Isaac Laquedem said...

I remember the Raleigh Hills Fred Meyer sign having the same typeface for "Fred Meyer" (which was the company standard) and also having "Raleigh Hills" in the same cursive type as the "Burlingame" in this store's sign.
When this store was built around 1960 (about the same time the freeway appeared), there was an Albertson's just to the east, at the corner of Terwilliger and Barbur. (It was later a Pay 'n Pak. An A-Boy store is in the building now.) Fred Meyer announced that he was building on this site, and Albertson's, seeing the writing on the wall, bought its property at Shattuck Road and Highway 10, built there, and closed the Terwilliger store.

sputnik housewares said...

I am an Admin for the Flickr site Modern Oregon and here is a photo of the Burlingame sign being installed! http://www.flickr.com/photos/securitysigns/3470422400/in/pool-modernoregon

Samuel John Klein Portlandiensis said...

@Isaac: I remember the same sort of sign on the old Hollywood store as well. I didn't see too many others. For example: the old sign on the Oak Grove store was much more "Mod"-ish, perhaps beacuse (I'm guessing) it was built some time during the late 1950s/early 60s.

I wish more was recorded about the history of grocery stores in Oregon. I grew up in Silverton, so I heard about the Bazar markets, but never visited one. Latterly I learned that Portland had its own Piggly Wigglys, also an Alpha Beta or two. Must have been interesting times.

Joe Albertson was wise to move his store if Fred Meyer was bearing down on that location. What else can be said about that?

Samuel John Klein Portlandiensis said...

@sputnik housewares: that's a brilliant photo - not only with the lower panel up (who remembers the My-Te-Fine brand, I wonder?) but actually in the act of being installed! Nifty! Thanks for sharing that!

Isaac Laquedem said...

I recall My-Te-Fine: my grandmother used almost nothing else in her kitchen. Once in the early 70s I was in the Stadium Fred Meyer, two spots in line behind Mr. Meyer, who had a basket full of My-Te-Fine products. In response to "Does he come in here often?" the checker said proudly, "Oh, yes, Mr. Meyer does all his shopping here!"

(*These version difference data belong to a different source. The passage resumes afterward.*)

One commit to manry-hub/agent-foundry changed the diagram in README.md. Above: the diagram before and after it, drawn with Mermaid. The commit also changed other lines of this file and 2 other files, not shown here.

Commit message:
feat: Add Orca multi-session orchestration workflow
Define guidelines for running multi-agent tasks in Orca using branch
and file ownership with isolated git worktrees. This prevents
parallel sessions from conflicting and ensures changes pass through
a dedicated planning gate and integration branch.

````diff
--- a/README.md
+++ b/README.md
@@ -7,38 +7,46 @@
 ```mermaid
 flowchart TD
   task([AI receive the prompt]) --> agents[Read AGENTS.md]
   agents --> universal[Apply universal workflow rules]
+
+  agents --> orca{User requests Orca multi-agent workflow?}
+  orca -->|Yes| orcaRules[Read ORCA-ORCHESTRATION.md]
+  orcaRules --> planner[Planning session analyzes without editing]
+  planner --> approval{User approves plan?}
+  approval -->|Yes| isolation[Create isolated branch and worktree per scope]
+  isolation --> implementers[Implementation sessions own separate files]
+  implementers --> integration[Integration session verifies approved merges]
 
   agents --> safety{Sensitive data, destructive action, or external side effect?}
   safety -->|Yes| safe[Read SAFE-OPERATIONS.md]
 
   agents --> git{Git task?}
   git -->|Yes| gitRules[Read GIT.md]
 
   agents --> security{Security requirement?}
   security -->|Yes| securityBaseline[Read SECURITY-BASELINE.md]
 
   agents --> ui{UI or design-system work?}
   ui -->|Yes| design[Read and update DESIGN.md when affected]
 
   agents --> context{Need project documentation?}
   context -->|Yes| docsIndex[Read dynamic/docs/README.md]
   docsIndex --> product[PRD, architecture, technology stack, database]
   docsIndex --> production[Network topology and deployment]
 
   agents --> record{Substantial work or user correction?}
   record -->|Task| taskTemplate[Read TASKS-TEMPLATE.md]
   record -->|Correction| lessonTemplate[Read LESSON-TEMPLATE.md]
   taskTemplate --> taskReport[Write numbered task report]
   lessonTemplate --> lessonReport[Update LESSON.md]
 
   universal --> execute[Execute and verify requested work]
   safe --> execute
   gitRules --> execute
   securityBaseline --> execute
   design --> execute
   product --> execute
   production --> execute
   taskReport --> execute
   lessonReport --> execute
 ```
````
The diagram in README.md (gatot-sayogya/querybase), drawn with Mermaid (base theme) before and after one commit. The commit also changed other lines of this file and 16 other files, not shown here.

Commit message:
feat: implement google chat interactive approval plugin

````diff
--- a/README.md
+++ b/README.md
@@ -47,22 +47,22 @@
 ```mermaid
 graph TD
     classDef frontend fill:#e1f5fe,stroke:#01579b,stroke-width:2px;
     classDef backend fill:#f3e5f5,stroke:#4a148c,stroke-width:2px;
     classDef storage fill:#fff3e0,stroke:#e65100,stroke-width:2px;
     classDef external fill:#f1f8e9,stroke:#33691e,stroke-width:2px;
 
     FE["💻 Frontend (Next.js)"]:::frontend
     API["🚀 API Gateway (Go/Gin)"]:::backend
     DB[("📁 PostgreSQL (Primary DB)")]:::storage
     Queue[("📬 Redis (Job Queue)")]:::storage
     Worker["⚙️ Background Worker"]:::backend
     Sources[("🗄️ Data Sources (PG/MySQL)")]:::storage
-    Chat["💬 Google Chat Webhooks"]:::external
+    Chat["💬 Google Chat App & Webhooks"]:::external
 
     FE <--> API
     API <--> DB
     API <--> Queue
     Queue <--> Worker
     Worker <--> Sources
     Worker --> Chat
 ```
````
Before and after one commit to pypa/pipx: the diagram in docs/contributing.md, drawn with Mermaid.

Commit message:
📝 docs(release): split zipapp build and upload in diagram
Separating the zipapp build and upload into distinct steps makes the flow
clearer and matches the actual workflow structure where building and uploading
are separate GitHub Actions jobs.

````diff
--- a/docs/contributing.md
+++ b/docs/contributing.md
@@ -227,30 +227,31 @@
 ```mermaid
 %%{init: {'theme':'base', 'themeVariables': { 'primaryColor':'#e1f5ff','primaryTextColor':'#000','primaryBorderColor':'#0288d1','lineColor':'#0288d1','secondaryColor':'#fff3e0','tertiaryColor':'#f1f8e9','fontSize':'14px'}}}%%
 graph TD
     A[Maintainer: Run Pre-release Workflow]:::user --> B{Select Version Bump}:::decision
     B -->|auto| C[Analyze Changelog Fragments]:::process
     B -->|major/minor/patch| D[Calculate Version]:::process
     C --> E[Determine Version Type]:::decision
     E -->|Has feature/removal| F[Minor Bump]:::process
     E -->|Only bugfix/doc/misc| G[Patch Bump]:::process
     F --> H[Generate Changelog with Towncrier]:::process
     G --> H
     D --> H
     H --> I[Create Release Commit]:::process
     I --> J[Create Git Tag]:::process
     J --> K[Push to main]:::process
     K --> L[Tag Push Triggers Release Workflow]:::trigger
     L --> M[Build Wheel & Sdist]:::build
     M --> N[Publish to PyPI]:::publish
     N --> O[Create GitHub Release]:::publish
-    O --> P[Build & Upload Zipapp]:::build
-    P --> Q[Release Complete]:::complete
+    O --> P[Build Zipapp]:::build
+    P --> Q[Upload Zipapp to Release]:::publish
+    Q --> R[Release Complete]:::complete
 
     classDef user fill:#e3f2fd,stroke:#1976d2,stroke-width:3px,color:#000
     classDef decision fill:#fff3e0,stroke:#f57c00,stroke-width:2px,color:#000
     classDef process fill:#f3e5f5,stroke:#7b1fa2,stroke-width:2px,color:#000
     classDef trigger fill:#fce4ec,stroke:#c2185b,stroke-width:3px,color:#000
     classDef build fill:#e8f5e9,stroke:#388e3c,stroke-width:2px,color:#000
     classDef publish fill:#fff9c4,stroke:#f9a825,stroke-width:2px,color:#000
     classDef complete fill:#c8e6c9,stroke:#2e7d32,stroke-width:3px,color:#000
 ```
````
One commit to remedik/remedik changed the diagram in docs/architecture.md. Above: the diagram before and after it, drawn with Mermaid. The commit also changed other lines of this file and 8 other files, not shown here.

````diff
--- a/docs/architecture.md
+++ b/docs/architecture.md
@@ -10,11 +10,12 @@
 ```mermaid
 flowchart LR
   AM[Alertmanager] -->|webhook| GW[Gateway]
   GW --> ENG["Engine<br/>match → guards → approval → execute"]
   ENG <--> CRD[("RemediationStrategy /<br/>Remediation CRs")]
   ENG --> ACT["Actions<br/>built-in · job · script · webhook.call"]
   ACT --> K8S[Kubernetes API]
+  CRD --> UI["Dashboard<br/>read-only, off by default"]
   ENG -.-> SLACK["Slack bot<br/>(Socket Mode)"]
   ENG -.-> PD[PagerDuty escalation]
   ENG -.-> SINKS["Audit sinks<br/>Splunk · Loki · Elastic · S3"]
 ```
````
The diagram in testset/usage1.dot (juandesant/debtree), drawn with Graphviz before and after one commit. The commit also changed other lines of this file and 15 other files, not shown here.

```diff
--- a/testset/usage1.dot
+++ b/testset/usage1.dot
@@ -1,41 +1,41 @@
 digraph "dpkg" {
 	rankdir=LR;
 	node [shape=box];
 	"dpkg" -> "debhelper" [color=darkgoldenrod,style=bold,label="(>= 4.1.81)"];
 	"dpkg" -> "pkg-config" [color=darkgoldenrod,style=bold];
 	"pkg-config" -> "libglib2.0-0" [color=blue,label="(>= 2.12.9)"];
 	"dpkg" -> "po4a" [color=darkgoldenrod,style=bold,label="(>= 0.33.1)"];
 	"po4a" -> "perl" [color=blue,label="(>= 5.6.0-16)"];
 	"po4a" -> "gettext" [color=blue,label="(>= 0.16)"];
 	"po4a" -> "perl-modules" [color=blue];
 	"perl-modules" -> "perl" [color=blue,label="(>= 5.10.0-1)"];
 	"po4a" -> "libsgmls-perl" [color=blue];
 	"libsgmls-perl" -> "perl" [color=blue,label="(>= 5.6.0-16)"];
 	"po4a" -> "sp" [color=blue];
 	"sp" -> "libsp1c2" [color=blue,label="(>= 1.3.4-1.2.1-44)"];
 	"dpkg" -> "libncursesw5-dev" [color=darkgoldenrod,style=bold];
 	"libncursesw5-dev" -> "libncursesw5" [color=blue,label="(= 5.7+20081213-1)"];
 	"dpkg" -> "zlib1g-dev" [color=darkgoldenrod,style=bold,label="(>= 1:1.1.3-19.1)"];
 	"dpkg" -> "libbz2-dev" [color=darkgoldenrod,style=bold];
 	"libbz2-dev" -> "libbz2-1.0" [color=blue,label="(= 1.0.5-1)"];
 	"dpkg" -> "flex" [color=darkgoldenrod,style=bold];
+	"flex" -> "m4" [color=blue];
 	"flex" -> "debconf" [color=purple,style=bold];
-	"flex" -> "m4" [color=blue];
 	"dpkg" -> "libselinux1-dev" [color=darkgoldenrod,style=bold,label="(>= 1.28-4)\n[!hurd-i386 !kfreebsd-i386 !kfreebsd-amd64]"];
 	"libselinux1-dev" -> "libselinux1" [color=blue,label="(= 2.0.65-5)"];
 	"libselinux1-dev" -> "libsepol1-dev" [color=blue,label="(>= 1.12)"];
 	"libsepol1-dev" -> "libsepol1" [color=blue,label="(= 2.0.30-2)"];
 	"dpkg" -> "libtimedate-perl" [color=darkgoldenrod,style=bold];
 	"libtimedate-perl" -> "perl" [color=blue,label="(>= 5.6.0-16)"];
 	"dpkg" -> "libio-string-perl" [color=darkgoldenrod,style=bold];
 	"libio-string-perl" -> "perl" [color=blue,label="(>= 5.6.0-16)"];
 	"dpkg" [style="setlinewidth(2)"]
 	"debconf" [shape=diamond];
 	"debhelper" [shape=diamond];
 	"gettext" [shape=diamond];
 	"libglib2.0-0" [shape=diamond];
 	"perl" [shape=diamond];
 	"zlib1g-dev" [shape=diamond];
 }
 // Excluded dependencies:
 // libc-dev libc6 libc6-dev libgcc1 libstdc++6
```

Samuel John Klein Portlandiensis said...

Hee Hee! I couldn't imagine Fred Meyer shopping anywhere else.

I wonder if he got the employee discount …

Isaac Laquedem said...

I think he paid retail, but he owned 1/3 of the company's stock and most of its real estate, so he came out ahead even without it.

Anonymous said...

I seem to recall that Burlingame also had an Eve's restaurant at one point, but dim childhood memory may be confusing it with the (then brand new) Tigard location.

Samuel John Klein said...

I'll bet your right about the Eve's though. I remember that the old Hollywood store had one, and it was pretty small, about the same size as the Burlingame store is, was my impression.

Mario said...

The Oak Grove Fred Meyer, opened July 14, 1960, also assumed the script for the store's location and that font for the Fred Meyer letters.

http://www.flickr.com/photos/classictvman81/5082270319/in/photostream/

I've been an Oak Grover since April 1984, and the store had been remodeled many times before: the mansard roofing on it is from the 1969 remodel (the original signage on the signpost on McLoughlin was changed around then, too), and it had been repainted into the rosewood color around 1980.

1990 saw another major remodeling job, where at the east end there was a "Fred's Diner" '50s-style restaurant that later had become an inside parcel for Hollywood Video.

Mario said...

The Oak Grove Fred Meyer, which opened July 14, 1960, also had that old-style font for the Fred Meyer name and that script for the store's location.

http://www.flickr.com/photos/classictvman81/5082270319/in/photostream/

The store had been remodeled in 1969, 1990 and, more recently, in 2004. The Fred's Diner was a short-lived '50s-style restaurant that was inside at the east end of the building (the foods section) and was later an inside parcel of Hollywood Video.

Samuel Klein said...

Hi, Mario!

Thanks for sharing your memories of the Oak Grove Fred Meyer as well as that wonderful old ad in your Flickr photostream, which I think I'll break off into a post of its own.

I loved the old big-beautiful-celebratory ads and stuff that attended a Fred Meyer opening. And all the free stuff they gave away ...

Anonymous said...

In what years was the brand "my-te-fine" used by Fred Meyer. I recently restored a automotive license plate frame that I bought in the early 70's and I was wondering what years the logo was used. Across the top of the license plate frame it says "IN PORTLAND" and across the bottom it says "IT'S MY-TE-FINE"

Anonymous said...

In what years was the brand "my-te-fine" used by Fred Meyer. I recently restored a automotive license plate frame that I bought in the early 70's and I was wondering what years the logo was used. Across the top of the license plate frame it says "IN PORTLAND" and across the bottom it says "IT'S MY-TE-FINE"

Samuel Klein said...

Anonymous:

I'm not sure when the My-Te-Fine brand was discontinued. I remember it existed at least through the late 70's/early 80's, then, IIRC, replaced by "Presdient's Choice".